:: Description of the task ::
Copy out the data below, all of it, exactly.

:: Excerpted data ::
----------------------------------------
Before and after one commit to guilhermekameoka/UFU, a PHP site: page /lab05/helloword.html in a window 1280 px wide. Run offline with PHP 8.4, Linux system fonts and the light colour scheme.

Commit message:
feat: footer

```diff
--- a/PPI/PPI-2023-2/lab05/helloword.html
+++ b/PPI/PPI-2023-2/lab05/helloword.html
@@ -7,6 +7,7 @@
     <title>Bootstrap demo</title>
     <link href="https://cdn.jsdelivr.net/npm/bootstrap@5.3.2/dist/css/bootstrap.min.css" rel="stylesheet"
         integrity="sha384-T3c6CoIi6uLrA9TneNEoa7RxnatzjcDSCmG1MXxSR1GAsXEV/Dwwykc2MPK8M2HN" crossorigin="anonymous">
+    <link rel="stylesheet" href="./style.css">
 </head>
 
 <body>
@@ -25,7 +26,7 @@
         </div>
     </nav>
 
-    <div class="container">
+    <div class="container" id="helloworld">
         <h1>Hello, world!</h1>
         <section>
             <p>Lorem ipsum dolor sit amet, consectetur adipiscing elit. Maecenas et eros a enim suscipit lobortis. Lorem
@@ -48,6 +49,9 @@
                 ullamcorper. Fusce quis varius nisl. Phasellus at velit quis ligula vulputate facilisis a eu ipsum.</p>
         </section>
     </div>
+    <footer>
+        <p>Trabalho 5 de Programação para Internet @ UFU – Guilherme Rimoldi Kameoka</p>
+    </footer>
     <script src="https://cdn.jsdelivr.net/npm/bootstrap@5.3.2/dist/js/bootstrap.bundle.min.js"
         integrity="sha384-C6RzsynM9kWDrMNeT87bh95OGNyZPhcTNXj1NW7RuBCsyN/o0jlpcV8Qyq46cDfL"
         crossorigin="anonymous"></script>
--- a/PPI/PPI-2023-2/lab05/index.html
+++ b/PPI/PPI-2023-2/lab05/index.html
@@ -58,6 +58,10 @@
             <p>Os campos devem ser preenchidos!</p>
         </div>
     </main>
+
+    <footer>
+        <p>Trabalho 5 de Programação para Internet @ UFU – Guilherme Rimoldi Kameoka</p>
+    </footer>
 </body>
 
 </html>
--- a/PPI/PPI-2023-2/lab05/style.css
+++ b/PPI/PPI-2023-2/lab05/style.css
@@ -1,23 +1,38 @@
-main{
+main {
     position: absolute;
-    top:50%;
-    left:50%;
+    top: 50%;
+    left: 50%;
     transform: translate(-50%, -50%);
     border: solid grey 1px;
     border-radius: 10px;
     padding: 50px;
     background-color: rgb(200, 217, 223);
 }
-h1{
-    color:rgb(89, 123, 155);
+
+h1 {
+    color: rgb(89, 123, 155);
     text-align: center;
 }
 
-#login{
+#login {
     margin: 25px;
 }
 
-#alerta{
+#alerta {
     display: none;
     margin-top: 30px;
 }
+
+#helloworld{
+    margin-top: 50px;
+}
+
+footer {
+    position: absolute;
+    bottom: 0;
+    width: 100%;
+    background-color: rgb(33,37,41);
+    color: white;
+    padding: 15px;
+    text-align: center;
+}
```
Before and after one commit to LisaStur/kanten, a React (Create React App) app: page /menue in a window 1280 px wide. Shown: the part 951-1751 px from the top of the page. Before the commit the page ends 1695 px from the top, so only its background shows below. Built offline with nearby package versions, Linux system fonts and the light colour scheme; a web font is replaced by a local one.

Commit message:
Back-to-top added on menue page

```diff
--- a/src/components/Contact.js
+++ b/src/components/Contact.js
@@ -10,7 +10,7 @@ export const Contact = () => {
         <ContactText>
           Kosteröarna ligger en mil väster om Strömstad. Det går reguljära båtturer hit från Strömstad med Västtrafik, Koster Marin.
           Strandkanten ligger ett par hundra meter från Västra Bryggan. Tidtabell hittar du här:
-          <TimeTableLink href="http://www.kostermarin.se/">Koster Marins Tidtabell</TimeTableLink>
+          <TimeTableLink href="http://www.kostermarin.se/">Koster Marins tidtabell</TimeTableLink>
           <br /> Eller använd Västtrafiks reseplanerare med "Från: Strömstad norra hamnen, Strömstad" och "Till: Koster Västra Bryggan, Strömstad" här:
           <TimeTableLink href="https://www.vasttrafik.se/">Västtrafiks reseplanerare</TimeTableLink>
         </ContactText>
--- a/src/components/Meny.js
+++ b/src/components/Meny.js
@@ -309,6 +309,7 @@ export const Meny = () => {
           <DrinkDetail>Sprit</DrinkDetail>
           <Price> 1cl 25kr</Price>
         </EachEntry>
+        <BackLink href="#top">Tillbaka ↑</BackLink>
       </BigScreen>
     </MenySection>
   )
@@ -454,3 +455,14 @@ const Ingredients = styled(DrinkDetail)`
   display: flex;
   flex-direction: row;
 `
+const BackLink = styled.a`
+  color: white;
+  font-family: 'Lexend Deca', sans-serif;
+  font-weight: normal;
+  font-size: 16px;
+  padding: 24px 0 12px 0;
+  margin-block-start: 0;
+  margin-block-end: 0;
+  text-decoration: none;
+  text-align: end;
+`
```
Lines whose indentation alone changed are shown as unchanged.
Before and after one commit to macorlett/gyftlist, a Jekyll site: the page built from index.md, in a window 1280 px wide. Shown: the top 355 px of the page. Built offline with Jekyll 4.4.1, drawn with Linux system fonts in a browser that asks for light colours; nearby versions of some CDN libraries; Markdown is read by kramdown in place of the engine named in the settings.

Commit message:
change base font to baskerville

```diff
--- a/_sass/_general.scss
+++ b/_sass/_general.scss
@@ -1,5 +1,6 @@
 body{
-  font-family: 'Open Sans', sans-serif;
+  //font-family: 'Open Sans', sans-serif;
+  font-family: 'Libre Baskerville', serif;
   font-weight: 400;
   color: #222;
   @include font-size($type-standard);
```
----------------------------------------
:: Exercise answer ::
Before and after one commit to guilhermekameoka/UFU, a PHP site: page /lab05/helloword.html in a window 1280 px wide. Run offline with PHP 8.4, Linux system fonts and the light colour scheme.

Commit message:
feat: footer

```diff
--- a/PPI/PPI-2023-2/lab05/helloword.html
+++ b/PPI/PPI-2023-2/lab05/helloword.html
@@ -7,6 +7,7 @@
     <title>Bootstrap demo</title>
     <link href="https://cdn.jsdelivr.net/npm/bootstrap@5.3.2/dist/css/bootstrap.min.css" rel="stylesheet"
         integrity="sha384-T3c6CoIi6uLrA9TneNEoa7RxnatzjcDSCmG1MXxSR1GAsXEV/Dwwykc2MPK8M2HN" crossorigin="anonymous">
+    <link rel="stylesheet" href="./style.css">
 </head>
 
 <body>
@@ -25,7 +26,7 @@
         </div>
     </nav>
 
-    <div class="container">
+    <div class="container" id="helloworld">
         <h1>Hello, world!</h1>
         <section>
             <p>Lorem ipsum dolor sit amet, consectetur adipiscing elit. Maecenas et eros a enim suscipit lobortis. Lorem
@@ -48,6 +49,9 @@
                 ullamcorper. Fusce quis varius nisl. Phasellus at velit quis ligula vulputate facilisis a eu ipsum.</p>
         </section>
     </div>
+    <footer>
+        <p>Trabalho 5 de Programação para Internet @ UFU – Guilherme Rimoldi Kameoka</p>
+    </footer>
     <script src="https://cdn.jsdelivr.net/npm/bootstrap@5.3.2/dist/js/bootstrap.bundle.min.js"
         integrity="sha384-C6RzsynM9kWDrMNeT87bh95OGNyZPhcTNXj1NW7RuBCsyN/o0jlpcV8Qyq46cDfL"
         crossorigin="anonymous"></script>
--- a/PPI/PPI-2023-2/lab05/index.html
+++ b/PPI/PPI-2023-2/lab05/index.html
@@ -58,6 +58,10 @@
             <p>Os campos devem ser preenchidos!</p>
         </div>
     </main>
+
+    <footer>
+        <p>Trabalho 5 de Programação para Internet @ UFU – Guilherme Rimoldi Kameoka</p>
+    </footer>
 </body>
 
 </html>
--- a/PPI/PPI-2023-2/lab05/style.css
+++ b/PPI/PPI-2023-2/lab05/style.css
@@ -1,23 +1,38 @@
-main{
+main {
     position: absolute;
-    top:50%;
-    left:50%;
+    top: 50%;
+    left: 50%;
     transform: translate(-50%, -50%);
     border: solid grey 1px;
     border-radius: 10px;
     padding: 50px;
     background-color: rgb(200, 217, 223);
 }
-h1{
-    color:rgb(89, 123, 155);
+
+h1 {
+    color: rgb(89, 123, 155);
     text-align: center;
 }
 
-#login{
+#login {
     margin: 25px;
 }
 
-#alerta{
+#alerta {
     display: none;
     margin-top: 30px;
 }
+
+#helloworld{
+    margin-top: 50px;
+}
+
+footer {
+    position: absolute;
+    bottom: 0;
+    width: 100%;
+    background-color: rgb(33,37,41);
+    color: white;
+    padding: 15px;
+    text-align: center;
+}
```
Before and after one commit to LisaStur/kanten, a React (Create React App) app: page /menue in a window 1280 px wide. Shown: the part 951-1751 px from the top of the page. Before the commit the page ends 1695 px from the top, so only its background shows below. Built offline with nearby package versions, Linux system fonts and the light colour scheme; a web font is replaced by a local one.

Commit message:
Back-to-top added on menue page

```diff
--- a/src/components/Contact.js
+++ b/src/components/Contact.js
@@ -10,7 +10,7 @@ export const Contact = () => {
         <ContactText>
           Kosteröarna ligger en mil väster om Strömstad. Det går reguljära båtturer hit från Strömstad med Västtrafik, Koster Marin.
           Strandkanten ligger ett par hundra meter från Västra Bryggan. Tidtabell hittar du här:
-          <TimeTableLink href="http://www.kostermarin.se/">Koster Marins Tidtabell</TimeTableLink>
+          <TimeTableLink href="http://www.kostermarin.se/">Koster Marins tidtabell</TimeTableLink>
           <br /> Eller använd Västtrafiks reseplanerare med "Från: Strömstad norra hamnen, Strömstad" och "Till: Koster Västra Bryggan, Strömstad" här:
           <TimeTableLink href="https://www.vasttrafik.se/">Västtrafiks reseplanerare</TimeTableLink>
         </ContactText>
--- a/src/components/Meny.js
+++ b/src/components/Meny.js
@@ -309,6 +309,7 @@ export const Meny = () => {
           <DrinkDetail>Sprit</DrinkDetail>
           <Price> 1cl 25kr</Price>
         </EachEntry>
+        <BackLink href="#top">Tillbaka ↑</BackLink>
       </BigScreen>
     </MenySection>
   )
@@ -454,3 +455,14 @@ const Ingredients = styled(DrinkDetail)`
   display: flex;
   flex-direction: row;
 `
+const BackLink = styled.a`
+  color: white;
+  font-family: 'Lexend Deca', sans-serif;
+  font-weight: normal;
+  font-size: 16px;
+  padding: 24px 0 12px 0;
+  margin-block-start: 0;
+  margin-block-end: 0;
+  text-decoration: none;
+  text-align: end;
+`
```
Lines whose indentation alone changed are shown as unchanged.
Before and after one commit to macorlett/gyftlist, a Jekyll site: the page built from index.md, in a window 1280 px wide. Shown: the top 355 px of the page. Built offline with Jekyll 4.4.1, drawn with Linux system fonts in a browser that asks for light colours; nearby versions of some CDN libraries; Markdown is read by kramdown in place of the engine named in the settings.

Commit message:
change base font to baskerville

```diff
--- a/_sass/_general.scss
+++ b/_sass/_general.scss
@@ -1,5 +1,6 @@
 body{
-  font-family: 'Open Sans', sans-serif;
+  //font-family: 'Open Sans', sans-serif;
+  font-family: 'Libre Baskerville', serif;
   font-weight: 400;
   color: #222;
   @include font-size($type-standard);
```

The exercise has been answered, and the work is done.